Copy out all lines bearing the word "targetPoint" from the listing below.

Start of Supplied material

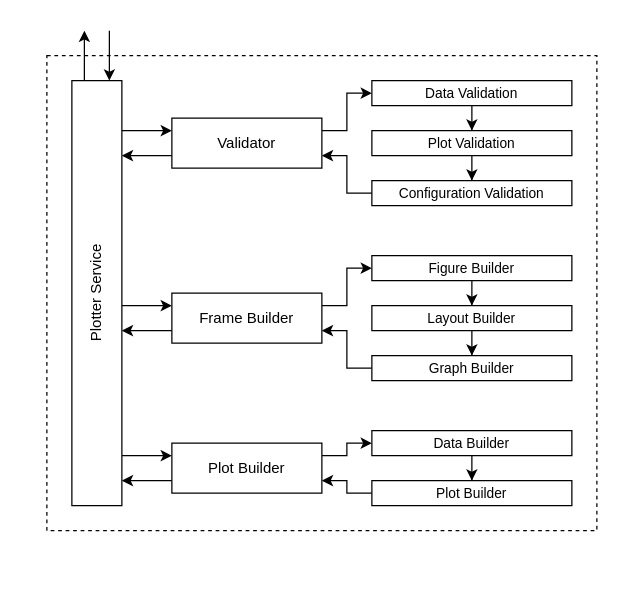
Before: page "Plotter" (2 of 3) of docs/schemas/schemas.drawio in antoniomf97/easyg, a draw.io diagram. Source tidied: cells renumbered, new cells numbered last; positions are measured from the earlier drawing's top-left corner, leaving out a move shared by most shapes. Both pictures are drawn from the tidied source at 125%, with x=0, y=0 at pixel (46, 30).
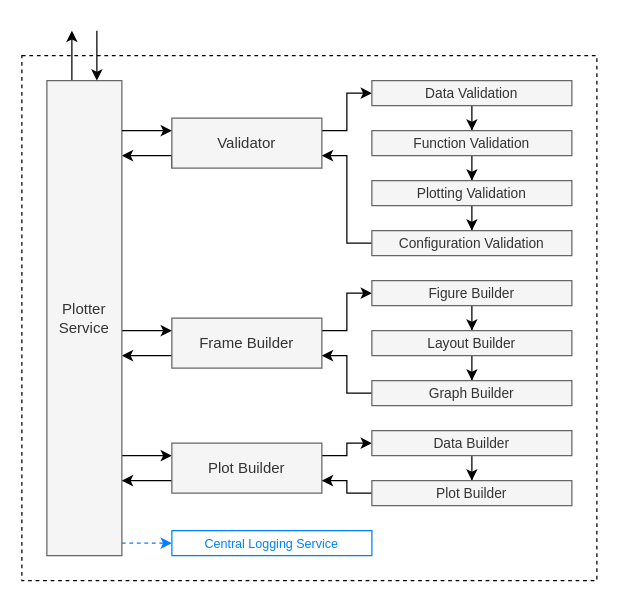
The same page after the edit.

The edit, as a diff of the source:
```diff
@@
     <mxCell id="2" style="rounded=0;whiteSpace=wrap;html=1;fillColor=none;dashed=1;" parent="1" vertex="1">
-      <mxGeometry y="20" width="440" height="380" as="geometry" />
+      <mxGeometry x="-20" y="20" width="460" height="420" as="geometry" />
     </mxCell>
@@
-    <mxCell id="4" style="edgeStyle=orthogonalEdgeStyle;rounded=0;jettySize=auto;html=1;" parent="1" edge="1" source="5" target="12">
+    <mxCell id="4" style="edgeStyle=orthogonalEdgeStyle;rounded=0;jettySize=auto;html=1;" parent="1" edge="1" target="12">
       <mxGeometry relative="1" as="geometry">
+        <mxPoint x="100" y="110" as="sourcePoint" />
         <Array as="points">
-          <mxPoint x="80" y="100" />
-          <mxPoint x="80" y="100" />
+          <mxPoint x="100" y="100" />
         </Array>
       </mxGeometry>
     </mxCell>
-    <mxCell id="5" value="Validator" style="rounded=0;whiteSpace=wrap;html=1;" parent="1" vertex="1">
+    <mxCell id="5" value="Validator" style="rounded=0;whiteSpace=wrap;html=1;fillColor=#f5f5f5;fontColor=#333333;strokeColor=#666666;" parent="1" vertex="1">
       <mxGeometry x="100" y="70" width="120" height="40" as="geometry" />
     </mxCell>
     <mxCell id="6" style="edgeStyle=orthogonalEdgeStyle;rounded=0;jettySize=auto;html=1;" parent="1" edge="1" source="8" target="20">
       <mxGeometry relative="1" as="geometry">
         <Array as="points">
-          <mxPoint x="240" y="220" />
-          <mxPoint x="240" y="190" />
+          <mxPoint x="240" y="240" />
+          <mxPoint x="240" y="210" />
         </Array>
       </mxGeometry>
     </mxCell>
-    <mxCell id="7" style="edgeStyle=orthogonalEdgeStyle;rounded=0;jettySize=auto;html=1;" parent="1" edge="1" source="8" target="12">
+    <mxCell id="7" style="edgeStyle=orthogonalEdgeStyle;rounded=0;jettySize=auto;html=1;" parent="1" edge="1" source="8">
       <mxGeometry relative="1" as="geometry">
+        <mxPoint x="60" y="260" as="targetPoint" />
         <Array as="points">
-          <mxPoint x="80" y="240" />
-          <mxPoint x="80" y="240" />
+          <mxPoint x="80" y="260" />
+          <mxPoint x="80" y="260" />
         </Array>
       </mxGeometry>
     </mxCell>
-    <mxCell id="8" value="Frame Builder" style="rounded=0;whiteSpace=wrap;html=1;" parent="1" vertex="1">
-      <mxGeometry x="100" y="210" width="120" height="40" as="geometry" />
+    <mxCell id="8" value="Frame Builder" style="rounded=0;whiteSpace=wrap;html=1;fillColor=#f5f5f5;fontColor=#333333;strokeColor=#666666;" parent="1" vertex="1">
+      <mxGeometry x="100" y="230" width="120" height="40" as="geometry" />
     </mxCell>
-    <mxCell id="9" style="edgeStyle=orthogonalEdgeStyle;rounded=0;jettySize=auto;html=1;entryX=0;entryY=0.25;entryDx=0;entryDy=0;" parent="1" edge="1" source="12" target="8">
+    <mxCell id="9" style="edgeStyle=orthogonalEdgeStyle;rounded=0;jettySize=auto;html=1;entryX=0;entryY=0.25;entryDx=0;entryDy=0;" parent="1" edge="1" target="8">
       <mxGeometry relative="1" as="geometry">
+        <mxPoint x="60" y="240" as="sourcePoint" />
         <Array as="points">
-          <mxPoint x="70" y="220" />
-          <mxPoint x="70" y="220" />
+          <mxPoint x="70" y="240" />
+          <mxPoint x="70" y="240" />
         </Array>
       </mxGeometry>
     </mxCell>
-    <mxCell id="10" style="edgeStyle=orthogonalEdgeStyle;rounded=0;jettySize=auto;html=1;entryX=0;entryY=0.25;entryDx=0;entryDy=0;" parent="1" edge="1" source="12" target="27">
+    <mxCell id="10" style="edgeStyle=orthogonalEdgeStyle;rounded=0;jettySize=auto;html=1;entryX=0;entryY=0.25;entryDx=0;entryDy=0;" parent="1" edge="1" target="27">
       <mxGeometry relative="1" as="geometry">
+        <mxPoint x="60" y="340" as="sourcePoint" />
         <Array as="points">
           <mxPoint x="60" y="340" />
           <mxPoint x="60" y="340" />
         </Array>
       </mxGeometry>
     </mxCell>
-    <mxCell id="11" style="edgeStyle=orthogonalEdgeStyle;rounded=0;jettySize=auto;html=1;" parent="1" edge="1" source="12">
+    <mxCell id="11" style="edgeStyle=orthogonalEdgeStyle;rounded=0;orthogonalLoop=1;jettySize=auto;html=1;" parent="1" edge="1">
       <mxGeometry relative="1" as="geometry">
-        <mxPoint x="30" as="targetPoint" />
+        <mxPoint x="20" y="40" as="sourcePoint" />
+        <mxPoint x="20" as="targetPoint" />
         <Array as="points">
-          <mxPoint x="30" />
+          <mxPoint x="20" />
         </Array>
       </mxGeometry>
     </mxCell>
+    <mxCell id="34" style="edgeStyle=orthogonalEdgeStyle;rounded=0;jettySize=auto;html=1;strokeColor=#007FFF;dashed=1;" parent="1" edge="1" target="36">
+      <mxGeometry relative="1" as="geometry">
+        <mxPoint x="60" y="410" as="sourcePoint" />
+        <Array as="points">
+          <mxPoint x="80" y="410" />
+          <mxPoint x="80" y="410" />
+        </Array>
+      </mxGeometry>
+    </mxCell>
-    <mxCell id="12" value="Plotter Service" style="rounded=0;whiteSpace=wrap;html=1;horizontal=0;" parent="1" vertex="1">
-      <mxGeometry x="20" y="40" width="40" height="340" as="geometry" />
+    <mxCell id="12" value="Plotter Service" style="rounded=0;whiteSpace=wrap;html=1;horizontal=1;fontStyle=0;fillColor=#f5f5f5;fontColor=#333333;strokeColor=#666666;" parent="1" vertex="1">
+      <mxGeometry y="40" width="60" height="380" as="geometry" />
     </mxCell>
-    <mxCell id="13" style="edgeStyle=orthogonalEdgeStyle;rounded=0;jettySize=auto;html=1;fontSize=11;" parent="1" edge="1" source="14" target="16">
+    <mxCell id="13" style="edgeStyle=orthogonalEdgeStyle;rounded=0;jettySize=auto;html=1;fontSize=11;" parent="1" edge="1" source="37" target="16">
       <mxGeometry relative="1" as="geometry" />
     </mxCell>
+    <mxCell id="35" style="edgeStyle=orthogonalEdgeStyle;rounded=0;jettySize=auto;html=1;" parent="1" edge="1" source="14" target="37">
+      <mxGeometry relative="1" as="geometry" />
+    </mxCell>
-    <mxCell id="14" value="Data Validation" style="rounded=0;whiteSpace=wrap;html=1;fontSize=11;" parent="1" vertex="1">
+    <mxCell id="14" value="Data Validation" style="rounded=0;whiteSpace=wrap;html=1;fontSize=11;fillColor=#f5f5f5;fontColor=#333333;strokeColor=#666666;" parent="1" vertex="1">
       <mxGeometry x="260" y="40" width="160" height="20" as="geometry" />
     </mxCell>
@@
-    <mxCell id="16" value="Plot Validation" style="rounded=0;whiteSpace=wrap;html=1;fontSize=11;" parent="1" vertex="1">
-      <mxGeometry x="260" y="80" width="160" height="20" as="geometry" />
+    <mxCell id="16" value="Plotting Validation" style="rounded=0;whiteSpace=wrap;html=1;fontSize=11;fillColor=#f5f5f5;fontColor=#333333;strokeColor=#666666;" parent="1" vertex="1">
+      <mxGeometry x="260" y="120" width="160" height="20" as="geometry" />
     </mxCell>
     <mxCell id="17" style="edgeStyle=orthogonalEdgeStyle;rounded=0;jettySize=auto;html=1;" parent="1" edge="1" source="18" target="5">
       <mxGeometry relative="1" as="geometry">
         <Array as="points">
-          <mxPoint x="240" y="130" />
+          <mxPoint x="240" y="170" />
           <mxPoint x="240" y="100" />
         </Array>
       </mxGeometry>
     </mxCell>
-    <mxCell id="18" value="Configuration Validation" style="rounded=0;whiteSpace=wrap;html=1;fontSize=11;" parent="1" vertex="1">
-      <mxGeometry x="260" y="120" width="160" height="20" as="geometry" />
+    <mxCell id="18" value="Configuration Validation" style="rounded=0;whiteSpace=wrap;html=1;fontSize=11;fillColor=#f5f5f5;fontColor=#333333;strokeColor=#666666;" parent="1" vertex="1">
+      <mxGeometry x="260" y="160" width="160" height="20" as="geometry" />
     </mxCell>
@@
-    <mxCell id="20" value="Figure Builder" style="rounded=0;whiteSpace=wrap;html=1;fontSize=11;" parent="1" vertex="1">
-      <mxGeometry x="260" y="180" width="160" height="20" as="geometry" />
+    <mxCell id="20" value="Figure Builder" style="rounded=0;whiteSpace=wrap;html=1;fontSize=11;fillColor=#f5f5f5;fontColor=#333333;strokeColor=#666666;" parent="1" vertex="1">
+      <mxGeometry x="260" y="200" width="160" height="20" as="geometry" />
     </mxCell>
@@
-    <mxCell id="22" value="Layout Builder" style="rounded=0;whiteSpace=wrap;html=1;fontSize=11;" parent="1" vertex="1">
-      <mxGeometry x="260" y="220" width="160" height="20" as="geometry" />
+    <mxCell id="22" value="Layout Builder" style="rounded=0;whiteSpace=wrap;html=1;fontSize=11;fillColor=#f5f5f5;fontColor=#333333;strokeColor=#666666;" parent="1" vertex="1">
+      <mxGeometry x="260" y="240" width="160" height="20" as="geometry" />
     </mxCell>
     <mxCell id="23" style="edgeStyle=orthogonalEdgeStyle;rounded=0;jettySize=auto;html=1;" parent="1" edge="1" source="24" target="8">
       <mxGeometry relative="1" as="geometry">
         <Array as="points">
-          <mxPoint x="240" y="270" />
-          <mxPoint x="240" y="240" />
+          <mxPoint x="240" y="290" />
+          <mxPoint x="240" y="260" />
         </Array>
       </mxGeometry>
     </mxCell>
-    <mxCell id="24" value="Graph Builder" style="rounded=0;whiteSpace=wrap;html=1;fontSize=11;" parent="1" vertex="1">
-      <mxGeometry x="260" y="260" width="160" height="20" as="geometry" />
+    <mxCell id="24" value="Graph Builder" style="rounded=0;whiteSpace=wrap;html=1;fontSize=11;fillColor=#f5f5f5;fontColor=#333333;strokeColor=#666666;" parent="1" vertex="1">
+      <mxGeometry x="260" y="280" width="160" height="20" as="geometry" />
     </mxCell>
@@
-    <mxCell id="26" style="edgeStyle=orthogonalEdgeStyle;rounded=0;jettySize=auto;html=1;" parent="1" edge="1" source="27" target="12">
+    <mxCell id="26" style="edgeStyle=orthogonalEdgeStyle;rounded=0;jettySize=auto;html=1;" parent="1" edge="1" source="27">
       <mxGeometry relative="1" as="geometry">
+        <mxPoint x="60" y="360" as="targetPoint" />
         <Array as="points">
           <mxPoint x="80" y="360" />
           <mxPoint x="80" y="360" />
         </Array>
       </mxGeometry>
     </mxCell>
-    <mxCell id="27" value="Plot Builder" style="rounded=0;whiteSpace=wrap;html=1;" parent="1" vertex="1">
+    <mxCell id="27" value="Plot Builder" style="rounded=0;whiteSpace=wrap;html=1;fillColor=#f5f5f5;fontColor=#333333;strokeColor=#666666;" parent="1" vertex="1">
       <mxGeometry x="100" y="330" width="120" height="40" as="geometry" />
     </mxCell>
@@
-    <mxCell id="29" value="Data Builder" style="rounded=0;whiteSpace=wrap;html=1;fontSize=11;" parent="1" vertex="1">
+    <mxCell id="29" value="Data Builder" style="rounded=0;whiteSpace=wrap;html=1;fontSize=11;fillColor=#f5f5f5;fontColor=#333333;strokeColor=#666666;" parent="1" vertex="1">
       <mxGeometry x="260" y="320" width="160" height="20" as="geometry" />
     </mxCell>
@@
-    <mxCell id="31" value="Plot Builder" style="rounded=0;whiteSpace=wrap;html=1;fontSize=11;" parent="1" vertex="1">
+    <mxCell id="31" value="Plot Builder" style="rounded=0;whiteSpace=wrap;html=1;fontSize=11;fillColor=#f5f5f5;fontColor=#333333;strokeColor=#666666;" parent="1" vertex="1">
       <mxGeometry x="260" y="360" width="160" height="20" as="geometry" />
     </mxCell>
@@
-    <mxCell id="33" style="edgeStyle=orthogonalEdgeStyle;rounded=0;jettySize=auto;html=1;" parent="1" edge="1" target="12">
+    <mxCell id="33" style="edgeStyle=orthogonalEdgeStyle;rounded=0;orthogonalLoop=1;jettySize=auto;html=1;" parent="1" edge="1">
       <mxGeometry relative="1" as="geometry">
-        <mxPoint x="50" as="sourcePoint" />
+        <mxPoint x="40" as="sourcePoint" />
+        <mxPoint x="40" y="40" as="targetPoint" />
         <Array as="points">
-          <mxPoint x="50" y="20" />
-          <mxPoint x="50" y="20" />
+          <mxPoint x="40" y="20" />
+          <mxPoint x="40" y="20" />
         </Array>
       </mxGeometry>
     </mxCell>
+    <mxCell id="36" value="Central Logging Service" style="rounded=0;whiteSpace=wrap;html=1;horizontal=1;strokeColor=#007FFF;fontColor=#007FFF;fontSize=10;" parent="1" vertex="1">
+      <mxGeometry x="100" y="400" width="160" height="20" as="geometry" />
+    </mxCell>
+    <mxCell id="37" value="Function Validation" style="rounded=0;whiteSpace=wrap;html=1;fontSize=11;fillColor=#f5f5f5;fontColor=#333333;strokeColor=#666666;" parent="1" vertex="1">
+      <mxGeometry x="260" y="80" width="160" height="20" as="geometry" />
+    </mxCell>
```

End of Supplied material

Solution for this exercise:
+        <mxPoint x="60" y="260" as="targetPoint" />
-        <mxPoint x="30" as="targetPoint" />
+        <mxPoint x="20" as="targetPoint" />
+        <mxPoint x="60" y="360" as="targetPoint" />
+        <mxPoint x="40" y="40" as="targetPoint" />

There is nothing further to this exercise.